----- SOURCE RECORDS

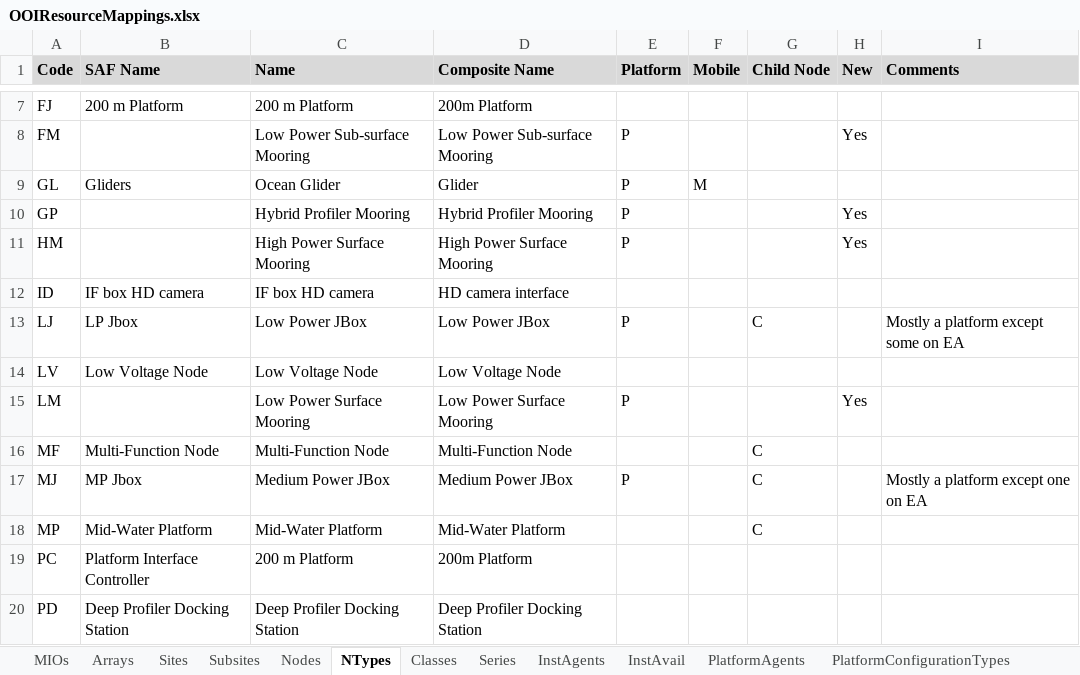
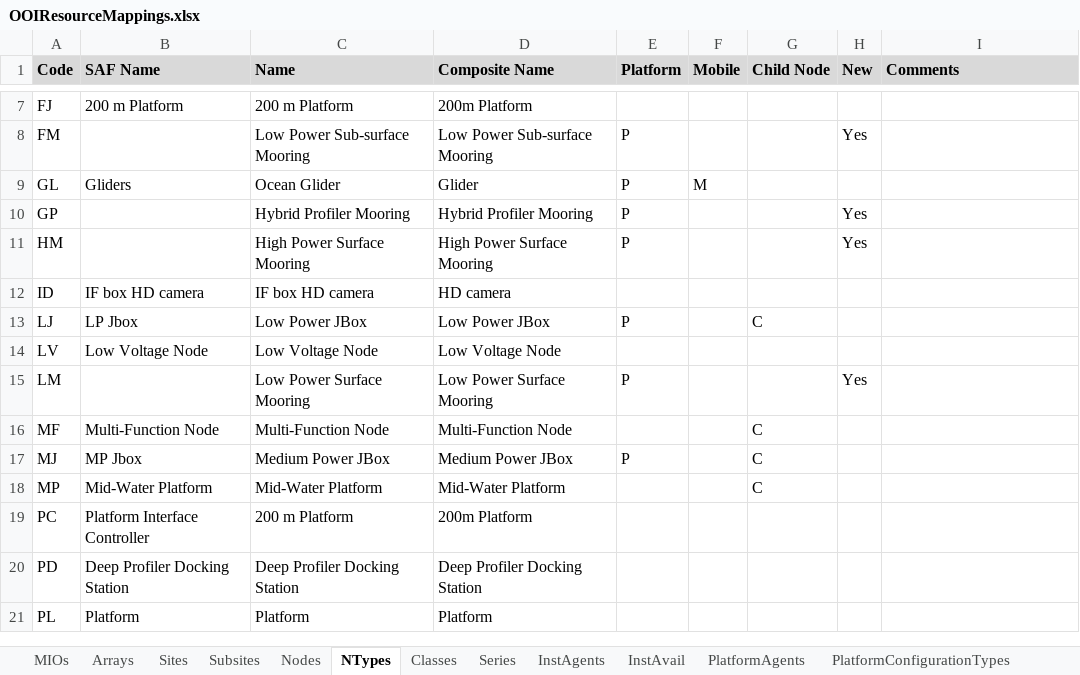
Before and after one commit to ooici/ion-definitions, an Excel workbook: res/preload/r2_ioc/ooi_assets/OOIResourceMappings.xlsx, sheet NTypes, drawn as a sheet; only a part is shown, gaps mark what is left out; the shorter side is filled out with more unchanged rows; values as stored, in another font and other column widths than the file's, no borders; the diff names each change by its address in the sheet, - before the commit and + after, or states it on an @@ line.

```diff
--- a/res/preload/r2_ioc/ooi_assets/OOIResourceMappings.xlsx (sheet NTypes)
+++ b/res/preload/r2_ioc/ooi_assets/OOIResourceMappings.xlsx (sheet NTypes)
-D12 (Composite Name): HD camera interface
+D12 (Composite Name): HD camera
-I13 (Comments): Mostly a platform except some on EA
+I13 (Comments): (empty)
-I17 (Comments): Mostly a platform except one on EA
+I17 (Comments): (empty)
```
Also changed, not shown: sheet Nodes, sheet Subsites, sheet MIOs, sheet InstAgents, sheet Classes, hidden cells, 1 other file.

----------

HOW TO COMPLETE THIS TASK: Respond with nothing but the number of lines in the data above that include the word "NTypes".

SOLUTION TO THIS TASK: 3